Hernández-Castellano, L; Wall, S K; Stephan, Roger; Corti, Sabrina; Bruckmaier, Rupert M (2017). Milk somatic cell count, lactate dehydrogenase activity, and immunoglobulin G concentration associated with mastitis caused by different pathogens: a field study. Schweizer Archiv für Tierheilkunde, 159(5):283-290.

Abstract

The aim of this study is to analyze how somatic cell counts (SCC), immunoglobulin G (IgG), and lactate dehydrogenase (LDH) interact dependent on the mastitis causing pathogen. Milk samples from 152 quarters were collected on 2 Swiss dairy farms equipped with automatic milking systems. Bacteriological culturing was performed and SCC, LDH activity and IgG concentrations were measured in each sample. Correlations and regressions among SCC, LHD, and IgG were calculated after grouping by the pathogen type (control, S. aureus, C. bovis, coagulase-negative Staphylococcus and S. uberis). All the mastitis causing pathogens were gram-positive bacteria (except for 3 cases with E. coli). In this study, the SCC and LDH were affected by the pathogen group. However, only in the S. uberis group the IgG concentration was higher than in the controls. All studied variables were positively correlated among each other. SCC and LDH were the highest correlated parameters in the control, S. aureus, C. bovis and coagulase- negative Staphylococcus groups. Only in the S. uberis group the correlation between LDH and IgG was higher than the correlation between SCC and LDH. The regression coefficients for SCC and LDH differed between groups whereas regression coefficients for SCC and IgG, and for LDH and IgG were similar in all groups. Because cases with E. coli infection were so rare, we could not include these cases in the statistical evaluation. Based on these few cases E. coli (n=3) seemed to cause a much higher increase of IgG and LDH than the infection with gram-positive bacteria. This study shows that the suitability of LDH as a marker for IgG transfer is dependent on the pathogen. The use of LDH in combination with SCC may be used as a marker to differentiate between gram-positive and gram-negative bacteria, but does not allow differentiating the immune response between different gram-positive bacteria.

Abstract

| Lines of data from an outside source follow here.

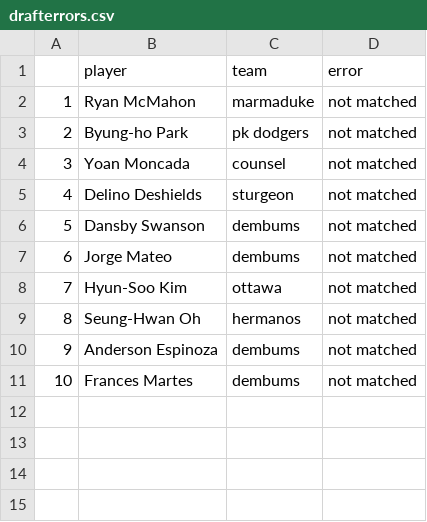
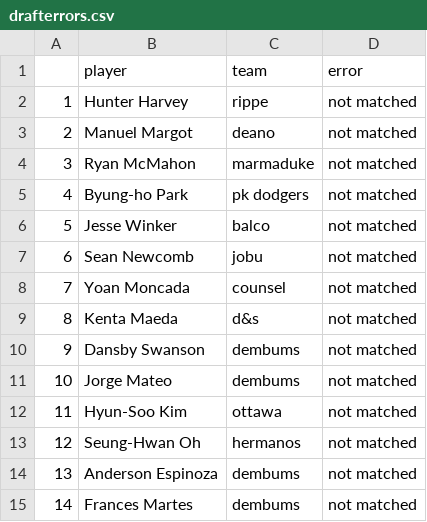
Before and after one commit to seanwllms/fantasy2016, a CSV file: drafterrors.csv, drawn as a sheet; removed rows and columns are numbered as before the commit, all else as after; the diff names each change by its address in the sheet, - before the commit and + after, or states it on an @@ line.

```diff
--- a/drafterrors.csv
+++ b/drafterrors.csv
+row 2: 1 | Hunter Harvey | rippe | not matched
+row 3: 2 | Manuel Margot | deano | not matched
@@ column A renumbered from row 4 down @@
+row 6: 5 | Jesse Winker | balco | not matched
+row 7: 6 | Sean Newcomb | jobu | not matched
-row 5: 4 | Delino Deshields | sturgeon | not matched
+row 9: 8 | Kenta Maeda | d&s | not matched
```
Also changed, not shown: standings.csv, 9 other files.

The aim of this study is to analyze how somatic cell counts (SCC), immunoglobulin G (IgG), and lactate dehydrogenase (LDH) interact dependent on the mastitis causing pathogen. Milk samples from 152 quarters were collected on 2 Swiss dairy farms equipped with automatic milking systems. Bacteriological culturing was performed and SCC, LDH activity and IgG concentrations were measured in each sample. Correlations and regressions among SCC, LHD, and IgG were calculated after grouping by the pathogen type (control, S. aureus, C. bovis, coagulase-negative Staphylococcus and S. uberis). All the mastitis causing pathogens were gram-positive bacteria (except for 3 cases with E. coli). In this study, the SCC and LDH were affected by the pathogen group. However, only in the S. uberis group the IgG concentration was higher than in the controls. All studied variables were positively correlated among each other. SCC and LDH were the highest correlated parameters in the control, S. aureus, C. bovis and coagulase- negative Staphylococcus groups. Only in the S. uberis group the correlation between LDH and IgG was higher than the correlation between SCC and LDH. The regression coefficients for SCC and LDH differed between groups whereas regression coefficients for SCC and IgG, and for LDH and IgG were similar in all groups. Because cases with E. coli infection were so rare, we could not include these cases in the statistical evaluation. Based on these few cases E. coli (n=3) seemed to cause a much higher increase of IgG and LDH than the infection with gram-positive bacteria. This study shows that the suitability of LDH as a marker for IgG transfer is dependent on the pathogen. The use of LDH in combination with SCC may be used as a marker to differentiate between gram-positive and gram-negative bacteria, but does not allow differentiating the immune response between different gram-positive bacteria.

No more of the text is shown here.